Supplied records:

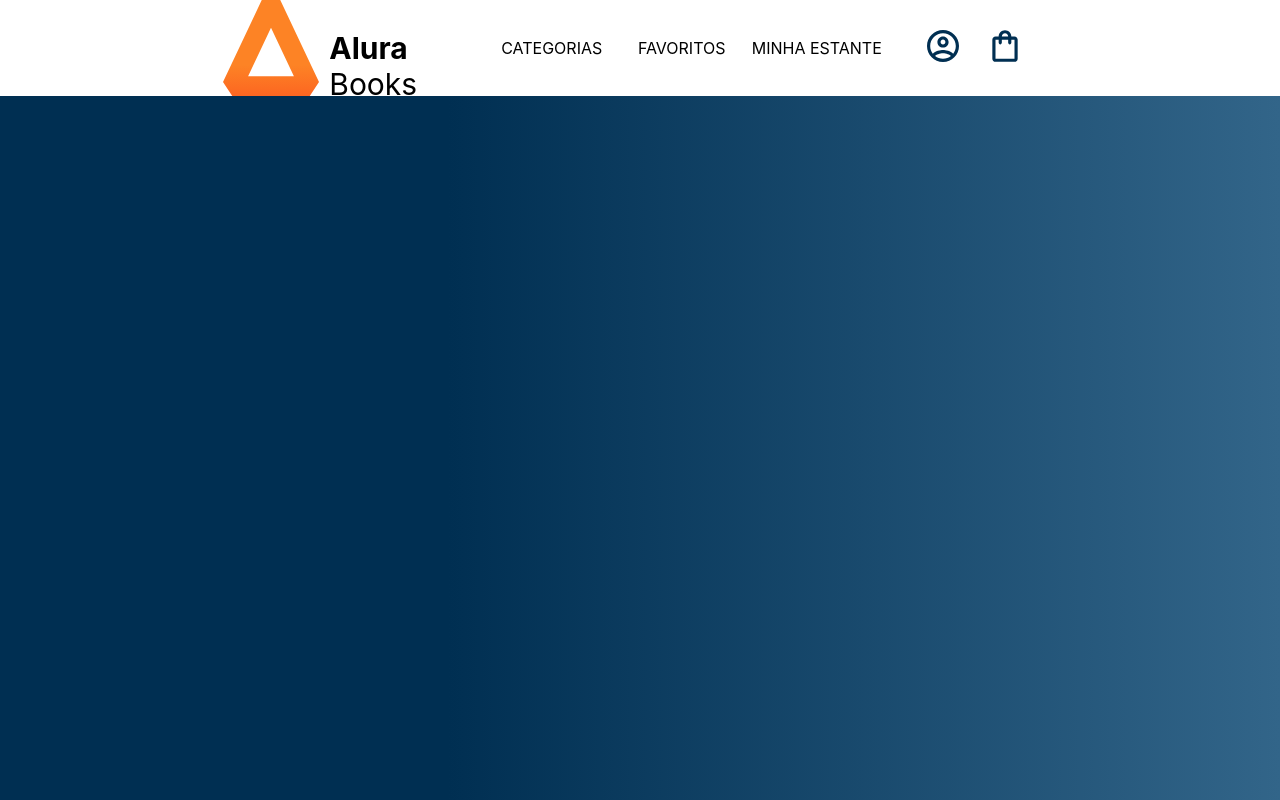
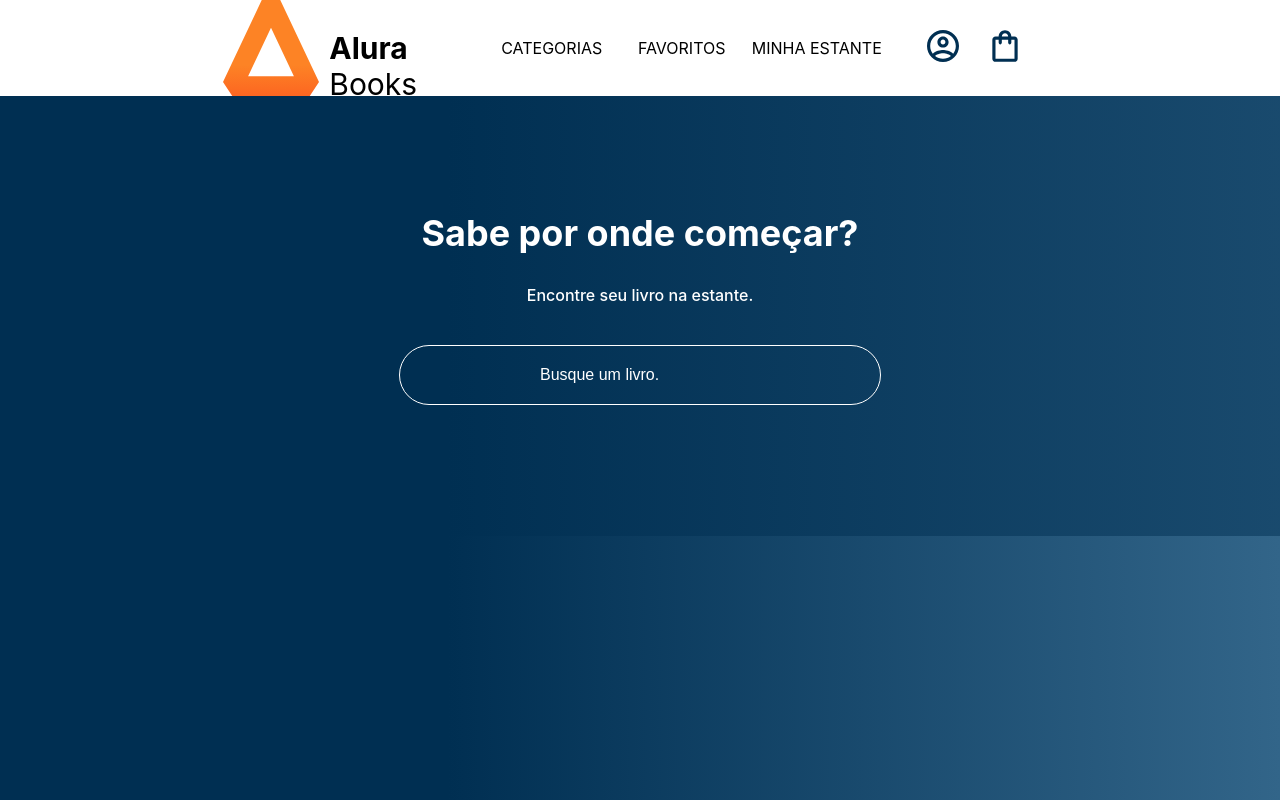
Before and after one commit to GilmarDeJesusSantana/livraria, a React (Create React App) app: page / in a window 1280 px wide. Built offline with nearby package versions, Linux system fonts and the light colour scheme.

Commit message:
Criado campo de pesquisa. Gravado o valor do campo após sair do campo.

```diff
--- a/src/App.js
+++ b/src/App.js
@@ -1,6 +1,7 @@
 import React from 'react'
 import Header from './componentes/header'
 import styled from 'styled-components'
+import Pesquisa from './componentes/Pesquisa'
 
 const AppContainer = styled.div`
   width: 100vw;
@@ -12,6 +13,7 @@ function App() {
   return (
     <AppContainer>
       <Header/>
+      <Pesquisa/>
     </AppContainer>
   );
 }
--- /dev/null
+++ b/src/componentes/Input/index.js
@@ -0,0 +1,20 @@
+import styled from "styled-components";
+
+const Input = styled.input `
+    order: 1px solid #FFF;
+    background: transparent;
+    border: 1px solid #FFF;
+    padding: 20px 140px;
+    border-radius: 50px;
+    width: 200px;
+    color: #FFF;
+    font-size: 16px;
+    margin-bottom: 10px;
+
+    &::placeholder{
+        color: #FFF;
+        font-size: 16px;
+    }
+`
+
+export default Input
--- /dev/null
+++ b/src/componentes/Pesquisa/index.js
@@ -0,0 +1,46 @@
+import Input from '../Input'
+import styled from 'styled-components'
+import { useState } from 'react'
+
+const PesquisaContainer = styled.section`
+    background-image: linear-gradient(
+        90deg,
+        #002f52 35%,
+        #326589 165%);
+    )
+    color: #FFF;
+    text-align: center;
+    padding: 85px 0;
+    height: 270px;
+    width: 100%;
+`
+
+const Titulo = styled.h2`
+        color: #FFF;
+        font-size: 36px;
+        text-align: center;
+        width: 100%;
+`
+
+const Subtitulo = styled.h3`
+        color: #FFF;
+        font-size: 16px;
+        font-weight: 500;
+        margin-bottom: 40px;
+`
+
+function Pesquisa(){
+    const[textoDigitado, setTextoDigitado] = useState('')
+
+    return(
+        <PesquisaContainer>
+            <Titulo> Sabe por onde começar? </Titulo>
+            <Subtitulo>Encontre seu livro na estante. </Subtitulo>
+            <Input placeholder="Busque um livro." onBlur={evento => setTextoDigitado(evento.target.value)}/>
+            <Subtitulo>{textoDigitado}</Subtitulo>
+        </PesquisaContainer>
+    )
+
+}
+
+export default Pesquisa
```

What the task asks: Please output all of the entries above exactly, but without any picture.

Response for this exercise:
Before and after one commit to GilmarDeJesusSantana/livraria, a React (Create React App) app: page / in a window 1280 px wide. Built offline with nearby package versions, Linux system fonts and the light colour scheme.

Commit message:
Criado campo de pesquisa. Gravado o valor do campo após sair do campo.

```diff
--- a/src/App.js
+++ b/src/App.js
@@ -1,6 +1,7 @@
 import React from 'react'
 import Header from './componentes/header'
 import styled from 'styled-components'
+import Pesquisa from './componentes/Pesquisa'
 
 const AppContainer = styled.div`
   width: 100vw;
@@ -12,6 +13,7 @@ function App() {
   return (
     <AppContainer>
       <Header/>
+      <Pesquisa/>
     </AppContainer>
   );
 }
--- /dev/null
+++ b/src/componentes/Input/index.js
@@ -0,0 +1,20 @@
+import styled from "styled-components";
+
+const Input = styled.input `
+    order: 1px solid #FFF;
+    background: transparent;
+    border: 1px solid #FFF;
+    padding: 20px 140px;
+    border-radius: 50px;
+    width: 200px;
+    color: #FFF;
+    font-size: 16px;
+    margin-bottom: 10px;
+
+    &::placeholder{
+        color: #FFF;
+        font-size: 16px;
+    }
+`
+
+export default Input
--- /dev/null
+++ b/src/componentes/Pesquisa/index.js
@@ -0,0 +1,46 @@
+import Input from '../Input'
+import styled from 'styled-components'
+import { useState } from 'react'
+
+const PesquisaContainer = styled.section`
+    background-image: linear-gradient(
+        90deg,
+        #002f52 35%,
+        #326589 165%);
+    )
+    color: #FFF;
+    text-align: center;
+    padding: 85px 0;
+    height: 270px;
+    width: 100%;
+`
+
+const Titulo = styled.h2`
+        color: #FFF;
+        font-size: 36px;
+        text-align: center;
+        width: 100%;
+`
+
+const Subtitulo = styled.h3`
+        color: #FFF;
+        font-size: 16px;
+        font-weight: 500;
+        margin-bottom: 40px;
+`
+
+function Pesquisa(){
+    const[textoDigitado, setTextoDigitado] = useState('')
+
+    return(
+        <PesquisaContainer>
+            <Titulo> Sabe por onde começar? </Titulo>
+            <Subtitulo>Encontre seu livro na estante. </Subtitulo>
+            <Input placeholder="Busque um livro." onBlur={evento => setTextoDigitado(evento.target.value)}/>
+            <Subtitulo>{textoDigitado}</Subtitulo>
+        </PesquisaContainer>
+    )
+
+}
+
+export default Pesquisa
```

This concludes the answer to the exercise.